Australia could be on the brink of legalising “three-person IVF”, a procedure which is hoped will prevent babies from being born with debilitating and potentially deadly genetic diseases.
It’s called mitochondrial donation, and very basically, it’s when the parts of a woman’s egg believed to be carrying a genetic abnormality, is replaced by the same parts of a healthy egg.
Usually 0.1 per cent of the egg comes from the second woman.
Because three people are required to create the embryo, it has been dubbed three-person IVF – and currently it’s unlawful in Australia.
At the moment the process contravenes two pieces of legislation – the Research Involving Human Embryos Act and the Prohibition of Human Cloning for Reproduction Act.
But that could be about to change.
The Australian Federal Government has recently broadly accepted the recommendations of a Senate inquiry into the implications of mitochondrial donation.
It will now convene an expert panel and launch a public consultation process.
The panel is expected to report back in April 2019, but any changes may not come into effect until late 2020.
At the moment, the only country that has regulatory framework in relation to mitochondrial donation is the UK.

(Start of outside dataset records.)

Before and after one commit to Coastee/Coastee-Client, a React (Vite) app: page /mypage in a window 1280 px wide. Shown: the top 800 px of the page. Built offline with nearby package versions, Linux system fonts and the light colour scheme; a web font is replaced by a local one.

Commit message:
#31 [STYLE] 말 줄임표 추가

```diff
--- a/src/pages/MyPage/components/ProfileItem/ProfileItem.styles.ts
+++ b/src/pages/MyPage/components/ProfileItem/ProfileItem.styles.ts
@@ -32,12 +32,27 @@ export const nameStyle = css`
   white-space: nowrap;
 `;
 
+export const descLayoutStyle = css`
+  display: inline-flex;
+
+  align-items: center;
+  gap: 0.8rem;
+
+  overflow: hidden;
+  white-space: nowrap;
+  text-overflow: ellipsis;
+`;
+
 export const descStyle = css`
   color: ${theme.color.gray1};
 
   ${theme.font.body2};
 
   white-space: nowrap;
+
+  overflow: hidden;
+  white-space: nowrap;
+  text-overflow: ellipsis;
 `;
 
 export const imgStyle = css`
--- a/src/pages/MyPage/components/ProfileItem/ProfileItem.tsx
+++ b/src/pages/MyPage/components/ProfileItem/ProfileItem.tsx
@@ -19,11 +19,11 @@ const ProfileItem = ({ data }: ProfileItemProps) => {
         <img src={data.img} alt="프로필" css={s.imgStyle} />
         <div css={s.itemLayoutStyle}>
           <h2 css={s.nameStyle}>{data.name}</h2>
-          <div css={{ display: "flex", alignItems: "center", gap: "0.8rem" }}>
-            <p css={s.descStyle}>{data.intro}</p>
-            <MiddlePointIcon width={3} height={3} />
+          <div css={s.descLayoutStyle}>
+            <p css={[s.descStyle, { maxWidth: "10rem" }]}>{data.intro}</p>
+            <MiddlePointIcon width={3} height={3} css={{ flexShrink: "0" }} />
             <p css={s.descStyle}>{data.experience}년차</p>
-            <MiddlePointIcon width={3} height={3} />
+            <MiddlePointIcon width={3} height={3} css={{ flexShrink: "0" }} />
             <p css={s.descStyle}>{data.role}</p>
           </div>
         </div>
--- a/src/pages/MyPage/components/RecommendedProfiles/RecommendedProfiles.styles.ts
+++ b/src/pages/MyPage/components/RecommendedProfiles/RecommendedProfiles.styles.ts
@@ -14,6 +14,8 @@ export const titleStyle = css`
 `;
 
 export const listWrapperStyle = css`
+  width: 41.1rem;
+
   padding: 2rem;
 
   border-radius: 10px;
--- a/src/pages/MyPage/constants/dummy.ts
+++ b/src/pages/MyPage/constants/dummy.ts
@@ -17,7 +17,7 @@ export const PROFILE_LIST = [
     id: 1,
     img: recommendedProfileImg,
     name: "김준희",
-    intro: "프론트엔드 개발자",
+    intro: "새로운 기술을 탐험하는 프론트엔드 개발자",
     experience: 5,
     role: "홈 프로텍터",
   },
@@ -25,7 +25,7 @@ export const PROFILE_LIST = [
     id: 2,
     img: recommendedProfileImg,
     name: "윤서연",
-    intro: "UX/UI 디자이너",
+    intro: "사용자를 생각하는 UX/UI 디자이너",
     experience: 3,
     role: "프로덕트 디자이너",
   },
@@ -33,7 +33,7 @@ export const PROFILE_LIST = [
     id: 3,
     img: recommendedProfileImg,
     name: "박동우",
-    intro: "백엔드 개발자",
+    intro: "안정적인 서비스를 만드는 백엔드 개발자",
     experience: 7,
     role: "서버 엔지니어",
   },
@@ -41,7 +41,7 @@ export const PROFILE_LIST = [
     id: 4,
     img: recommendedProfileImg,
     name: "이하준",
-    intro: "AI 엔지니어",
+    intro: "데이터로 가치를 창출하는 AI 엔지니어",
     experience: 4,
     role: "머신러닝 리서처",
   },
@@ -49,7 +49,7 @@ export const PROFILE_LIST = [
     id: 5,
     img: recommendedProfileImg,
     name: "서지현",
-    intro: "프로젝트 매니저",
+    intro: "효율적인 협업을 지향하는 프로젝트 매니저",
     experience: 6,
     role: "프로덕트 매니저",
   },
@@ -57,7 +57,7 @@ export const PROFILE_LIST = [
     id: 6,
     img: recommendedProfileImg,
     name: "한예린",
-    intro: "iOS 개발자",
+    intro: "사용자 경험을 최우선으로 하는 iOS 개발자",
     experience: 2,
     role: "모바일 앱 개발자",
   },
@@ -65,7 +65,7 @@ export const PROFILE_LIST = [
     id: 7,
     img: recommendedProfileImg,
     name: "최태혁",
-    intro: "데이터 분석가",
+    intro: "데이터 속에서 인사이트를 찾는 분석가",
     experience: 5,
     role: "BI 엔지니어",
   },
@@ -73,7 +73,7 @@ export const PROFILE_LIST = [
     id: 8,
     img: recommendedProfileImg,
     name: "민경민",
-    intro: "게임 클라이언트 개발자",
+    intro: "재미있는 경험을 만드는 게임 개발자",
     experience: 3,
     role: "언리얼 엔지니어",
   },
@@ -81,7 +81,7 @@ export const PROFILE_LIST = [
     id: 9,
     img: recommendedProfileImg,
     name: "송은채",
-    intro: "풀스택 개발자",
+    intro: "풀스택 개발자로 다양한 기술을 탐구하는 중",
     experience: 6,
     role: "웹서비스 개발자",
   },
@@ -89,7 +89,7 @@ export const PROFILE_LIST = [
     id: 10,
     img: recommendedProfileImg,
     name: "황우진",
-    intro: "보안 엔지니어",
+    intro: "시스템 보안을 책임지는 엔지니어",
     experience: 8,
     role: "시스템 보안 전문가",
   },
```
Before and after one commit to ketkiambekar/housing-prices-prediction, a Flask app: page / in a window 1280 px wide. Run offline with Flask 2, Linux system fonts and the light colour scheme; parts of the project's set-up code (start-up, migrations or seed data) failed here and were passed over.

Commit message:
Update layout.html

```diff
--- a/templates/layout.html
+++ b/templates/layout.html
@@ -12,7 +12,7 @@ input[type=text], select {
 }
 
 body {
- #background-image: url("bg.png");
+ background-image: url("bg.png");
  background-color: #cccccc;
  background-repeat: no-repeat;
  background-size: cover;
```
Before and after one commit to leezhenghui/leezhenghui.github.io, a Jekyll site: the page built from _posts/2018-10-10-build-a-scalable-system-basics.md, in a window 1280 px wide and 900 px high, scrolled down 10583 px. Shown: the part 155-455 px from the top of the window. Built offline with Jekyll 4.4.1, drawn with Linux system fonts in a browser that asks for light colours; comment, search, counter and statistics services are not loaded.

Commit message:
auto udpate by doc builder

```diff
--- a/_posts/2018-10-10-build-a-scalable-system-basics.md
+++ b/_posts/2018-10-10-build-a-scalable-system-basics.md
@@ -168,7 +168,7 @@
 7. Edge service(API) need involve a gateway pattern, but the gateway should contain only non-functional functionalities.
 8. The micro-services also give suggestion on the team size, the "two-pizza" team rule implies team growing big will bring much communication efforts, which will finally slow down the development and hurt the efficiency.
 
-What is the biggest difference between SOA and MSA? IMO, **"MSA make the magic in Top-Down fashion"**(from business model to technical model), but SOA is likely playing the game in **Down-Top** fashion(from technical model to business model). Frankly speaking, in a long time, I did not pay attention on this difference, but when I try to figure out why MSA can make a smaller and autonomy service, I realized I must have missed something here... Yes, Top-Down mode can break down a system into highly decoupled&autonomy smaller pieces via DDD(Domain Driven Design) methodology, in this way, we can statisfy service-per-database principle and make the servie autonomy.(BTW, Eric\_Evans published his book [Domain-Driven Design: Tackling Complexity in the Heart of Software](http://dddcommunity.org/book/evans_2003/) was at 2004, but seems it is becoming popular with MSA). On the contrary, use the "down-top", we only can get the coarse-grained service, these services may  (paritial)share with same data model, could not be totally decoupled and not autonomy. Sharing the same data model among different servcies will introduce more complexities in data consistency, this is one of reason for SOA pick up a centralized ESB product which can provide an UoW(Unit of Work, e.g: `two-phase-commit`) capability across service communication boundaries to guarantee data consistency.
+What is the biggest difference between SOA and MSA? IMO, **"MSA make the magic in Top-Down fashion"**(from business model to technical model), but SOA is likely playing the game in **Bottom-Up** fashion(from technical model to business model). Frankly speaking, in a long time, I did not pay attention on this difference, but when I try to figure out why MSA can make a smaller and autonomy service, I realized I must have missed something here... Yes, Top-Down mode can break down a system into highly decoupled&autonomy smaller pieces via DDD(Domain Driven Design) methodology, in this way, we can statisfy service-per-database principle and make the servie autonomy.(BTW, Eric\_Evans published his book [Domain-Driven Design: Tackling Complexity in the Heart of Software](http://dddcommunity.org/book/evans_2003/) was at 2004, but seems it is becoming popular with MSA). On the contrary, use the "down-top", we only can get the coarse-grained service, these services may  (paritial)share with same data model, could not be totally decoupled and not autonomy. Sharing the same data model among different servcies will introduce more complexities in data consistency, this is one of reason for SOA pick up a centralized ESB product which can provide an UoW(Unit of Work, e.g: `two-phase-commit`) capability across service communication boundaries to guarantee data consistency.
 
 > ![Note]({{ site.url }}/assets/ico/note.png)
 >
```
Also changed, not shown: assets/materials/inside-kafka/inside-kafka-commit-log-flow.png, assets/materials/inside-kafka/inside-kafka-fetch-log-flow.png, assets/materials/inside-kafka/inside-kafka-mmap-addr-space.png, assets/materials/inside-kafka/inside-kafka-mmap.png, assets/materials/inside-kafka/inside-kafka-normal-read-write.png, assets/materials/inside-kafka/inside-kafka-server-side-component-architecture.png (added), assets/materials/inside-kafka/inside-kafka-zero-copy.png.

In the UK, the Government licenses clinics to perform the technique and regulates which families qualify.